**WORK ITEM:** Records follow. Pull out every line that contains "margin".

**RECORDS PROVIDED:**
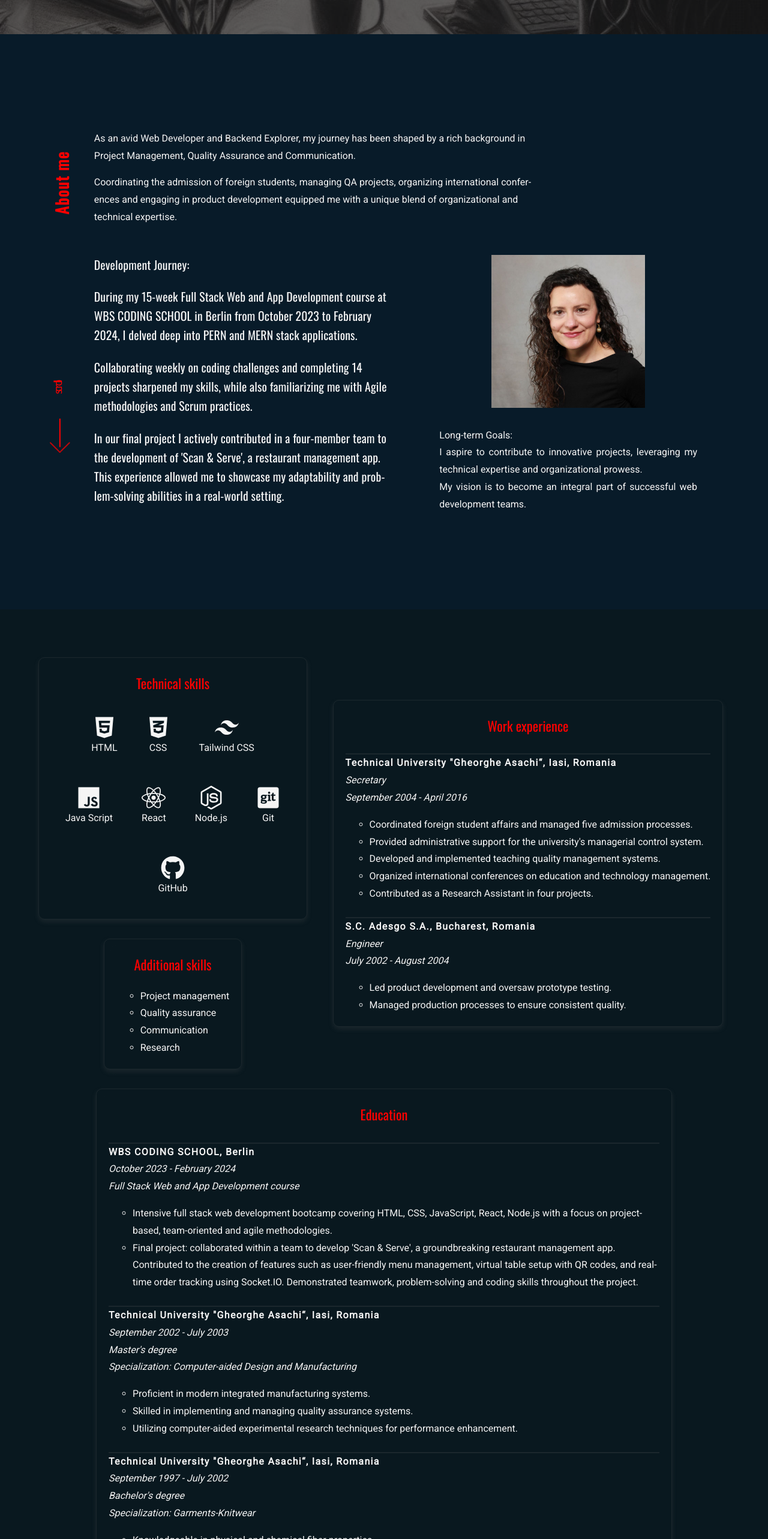
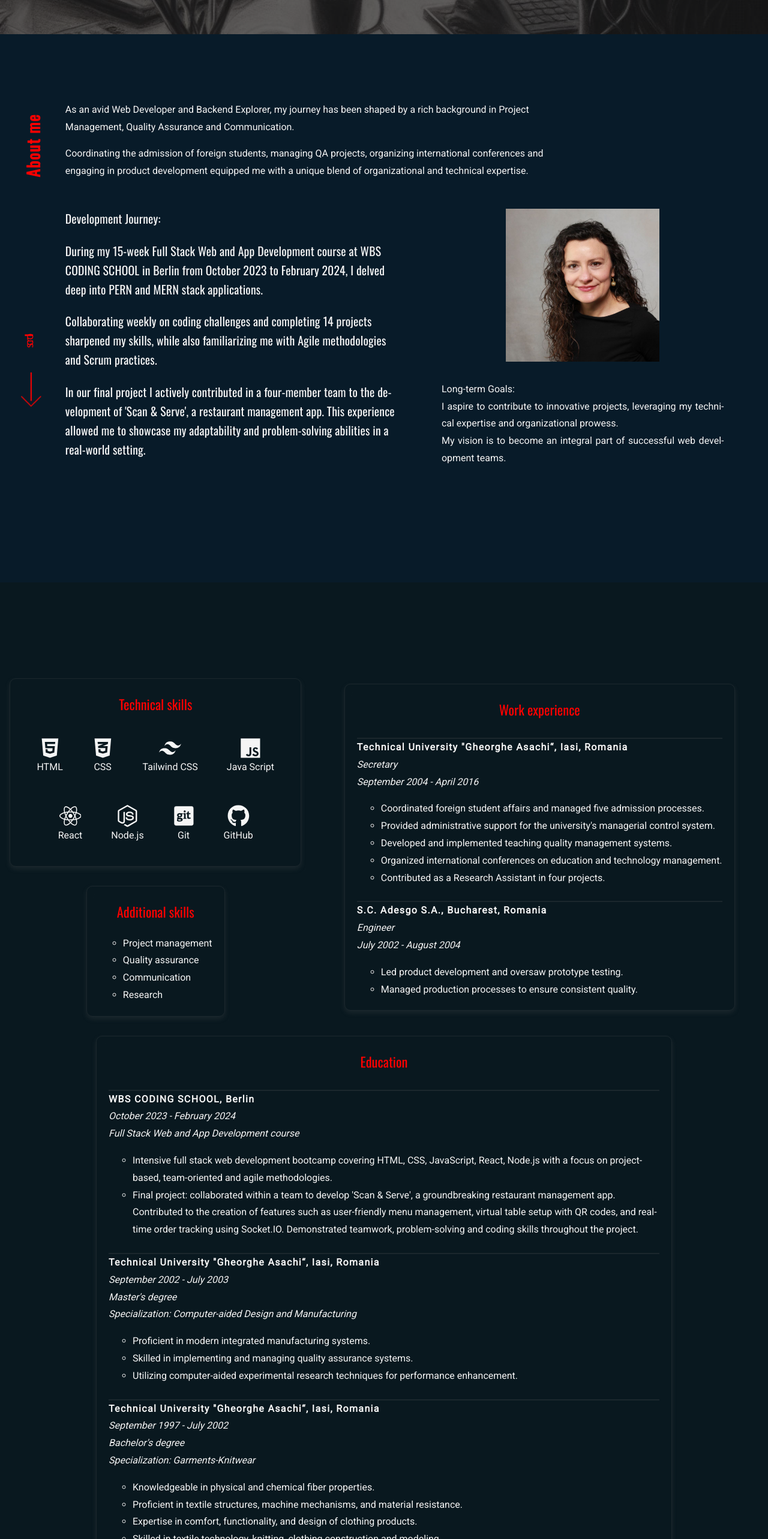
Before and after one commit to SabinaMB/portfolioSab, a React (Vite) app: page / in a window 1280 px wide. Shown: the part 840-3406 px from the top of the page at 60% size. Built offline with nearby package versions, Linux system fonts and the light colour scheme.

Commit message:
created json for Projects section

```diff
--- a/src/App.jsx
+++ b/src/App.jsx
@@ -5,6 +5,8 @@ import { Navbar } from './components/Navbar/Navbar';
 import { Hero } from './components/Hero/Hero';
 import { About } from './components/About/About';
 import { Skills } from './components/Skills/Skills';
+import { Projects } from './components/Projects/Projects';
+
 
 function App() {
    return (
@@ -13,6 +15,7 @@ function App() {
     <Hero />
     <About />
     <Skills />
+    <Projects />
     </div>
   )
 }
--- a/src/components/About/About.module.css
+++ b/src/components/About/About.module.css
@@ -3,12 +3,10 @@
 
 .container {
     display: grid;
-    margin: 0 auto;
+    margin: 5rem auto 10rem;
     grid-gap: 2rem;
     z-index: 1;
-    padding: 5rem;
-    margin-top: 5rem;
-    margin-bottom: 5rem;
+    padding: 2rem;
     grid-template-columns: min-content 1fr 1fr;
     grid-template-rows: max-content;/* min-content 1fr min-content */
     grid-template-areas:
--- a/src/components/Hero/Hero.module.css
+++ b/src/components/Hero/Hero.module.css
@@ -25,16 +25,6 @@
     min-height: 100vh;
 }
 
-.container {
-  position: relative;
-  display: flex;
-  flex-direction: column;
-  align-items: center;
-  justify-content: space-evenly;
-  z-index: 1;
-  padding: 1rem;
-
-}
 
 .header {
   display:flex;
--- /dev/null
+++ b/src/components/Projects/Projects.jsx
@@ -0,0 +1,7 @@
+import React from 'react'
+
+export const Projects = () => {
+  return (
+    <div>Projects</div>
+  )
+}
--- /dev/null
+++ b/src/components/Projects/Projects.module.css
@@ -0,0 +1 @@
+@import '../../vars.css';
--- a/src/components/Skills/Skills.module.css
+++ b/src/components/Skills/Skills.module.css
@@ -2,17 +2,13 @@
 
 .skillsWrapper{
     background-color: var(--color-dark2);
-    margin-top: 5rem;
-    margin-bottom: 5rem;
 }
 .container {
     display: grid;
     align-items: center;
     justify-content: center;
     margin: 0 auto;
-    padding: 5rem;
-    margin-top: 5rem;
-    margin-bottom: 10rem;
+    padding: 10rem 2rem 10rem;
     max-width: 1500px;
     grid-gap: 2rem;
     z-index: 1;
@@ -49,8 +45,8 @@ align-items: center;
 
 
 .icon {
-    width: 2.5rem;
-    height: 2.5rem;
+    width: 2.3rem;
+    height: 2.3rem;
 }
 
 .experience {
@@ -69,8 +65,6 @@ align-items: center;
     letter-spacing: 0.15ch;
     border-top: 2px solid rgba(101, 100, 100, 0.2);
 }
-
-
 
 .position,
 .date,
@@ -146,3 +140,23 @@ align-items: center;
     border-radius: 10px;
     box-shadow: inset 0 0 1px rgba(101, 100, 100, 0.1);
   }
+
+
+
+  @media screen and (max-width: 768px){
+    .container {
+        grid-template-columns: 1fr;
+        grid-template-areas:
+            'techSkills'
+            'otherSkills'
+            'experience'
+            'education'
+            'hobbies';
+        grid-row: max-content;
+    }
+
+    .icon {
+        width: 2rem;
+        height: 2rem;
+    }
+  }
--- a/src/index.css
+++ b/src/index.css
@@ -1,3 +1,10 @@
+
+/* *,
+*::after,
+*::before {
+    box-sizing: border-box;
+} */
+
 * {
     box-sizing: border-box;
     margin: 0;
@@ -11,4 +18,5 @@
 html {
     scroll-behavior: smooth;
     scroll-padding: 4rem;
+    scroll-margin: 4rem;
 }
```
Also changed, not shown: src/data/projects.json (added, +20 -0 lines).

**TASK RESULT:**
-    margin: 0 auto;
+    margin: 5rem auto 10rem;
-    margin-top: 5rem;
-    margin-bottom: 5rem;
-    margin-top: 5rem;
-    margin-bottom: 5rem;
     margin: 0 auto;
-    margin-top: 5rem;
-    margin-bottom: 10rem;
     margin: 0;
+    scroll-margin: 4rem;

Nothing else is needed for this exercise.